Go through the records below and copy out every line that contains the word "market".

START Records for the task

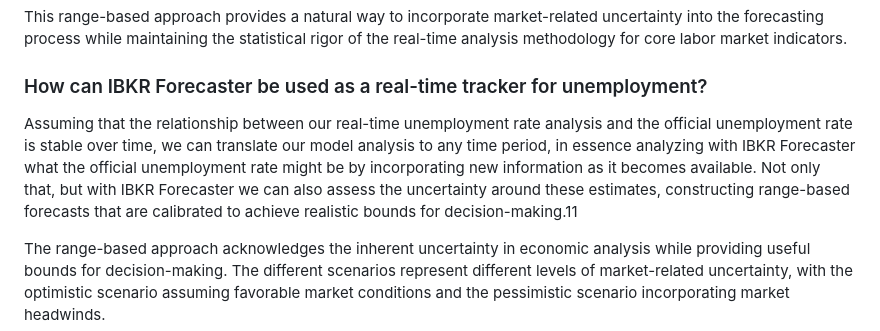
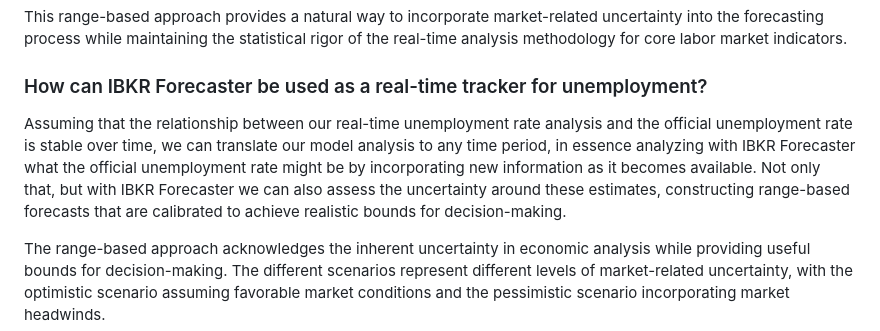
Before and after one commit to jyendrey/unemployment-forecast-premium, a Markdown page: IBKR_Forecaster_Clean_Report.md, the part around the change. Drawn GitHub-style.

Commit message:
Refactor: Remove redundant sentence from unemployment tracker explanation
Co-authored-by: jyendrey <jyendrey@interactivebrokers.com>

```diff
--- a/IBKR_Forecaster_Clean_Report.md
+++ b/IBKR_Forecaster_Clean_Report.md
@@ -65,7 +65,7 @@ This range-based approach provides a natural way to incorporate market-related u
 
 ### How can IBKR Forecaster be used as a real-time tracker for unemployment?
 
-Assuming that the relationship between our real-time unemployment rate analysis and the official unemployment rate is stable over time, we can translate our model analysis to any time period, in essence analyzing with IBKR Forecaster what the official unemployment rate might be by incorporating new information as it becomes available. Not only that, but with IBKR Forecaster we can also assess the uncertainty around these estimates, constructing range-based forecasts that are calibrated to achieve realistic bounds for decision-making.11
+Assuming that the relationship between our real-time unemployment rate analysis and the official unemployment rate is stable over time, we can translate our model analysis to any time period, in essence analyzing with IBKR Forecaster what the official unemployment rate might be by incorporating new information as it becomes available. Not only that, but with IBKR Forecaster we can also assess the uncertainty around these estimates, constructing range-based forecasts that are calibrated to achieve realistic bounds for decision-making.
 
 The range-based approach acknowledges the inherent uncertainty in economic analysis while providing useful bounds for decision-making. The different scenarios represent different levels of market-related uncertainty, with the optimistic scenario assuming favorable market conditions and the pessimistic scenario incorporating market headwinds.
 
```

END Records for the task

→ Answer
@@ -65,7 +65,7 @@ This range-based approach provides a natural way to incorporate market-related u
 The range-based approach acknowledges the inherent uncertainty in economic analysis while providing useful bounds for decision-making. The different scenarios represent different levels of market-related uncertainty, with the optimistic scenario assuming favorable market conditions and the pessimistic scenario incorporating market headwinds.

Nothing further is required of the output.